Your assignment ->
Return the records exactly, keeping every line as it is.

Web page edit records:
────────────────
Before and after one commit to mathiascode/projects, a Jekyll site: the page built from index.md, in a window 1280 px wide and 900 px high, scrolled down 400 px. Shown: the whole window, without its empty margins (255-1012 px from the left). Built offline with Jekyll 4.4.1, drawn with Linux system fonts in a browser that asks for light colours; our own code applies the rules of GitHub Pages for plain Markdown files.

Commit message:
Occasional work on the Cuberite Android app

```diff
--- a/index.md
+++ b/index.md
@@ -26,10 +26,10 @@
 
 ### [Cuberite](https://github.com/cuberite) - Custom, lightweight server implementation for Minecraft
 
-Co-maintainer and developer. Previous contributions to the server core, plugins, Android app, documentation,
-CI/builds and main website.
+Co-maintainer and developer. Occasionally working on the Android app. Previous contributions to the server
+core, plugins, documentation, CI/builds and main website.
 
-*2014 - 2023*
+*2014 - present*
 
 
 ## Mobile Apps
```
────────────────
Exercise result ->
Before and after one commit to mathiascode/projects, a Jekyll site: the page built from index.md, in a window 1280 px wide and 900 px high, scrolled down 400 px. Shown: the whole window, without its empty margins (255-1012 px from the left). Built offline with Jekyll 4.4.1, drawn with Linux system fonts in a browser that asks for light colours; our own code applies the rules of GitHub Pages for plain Markdown files.

Commit message:
Occasional work on the Cuberite Android app

```diff
--- a/index.md
+++ b/index.md
@@ -26,10 +26,10 @@
 
 ### [Cuberite](https://github.com/cuberite) - Custom, lightweight server implementation for Minecraft
 
-Co-maintainer and developer. Previous contributions to the server core, plugins, Android app, documentation,
-CI/builds and main website.
+Co-maintainer and developer. Occasionally working on the Android app. Previous contributions to the server
+core, plugins, documentation, CI/builds and main website.
 
-*2014 - 2023*
+*2014 - present*
 
 
 ## Mobile Apps
```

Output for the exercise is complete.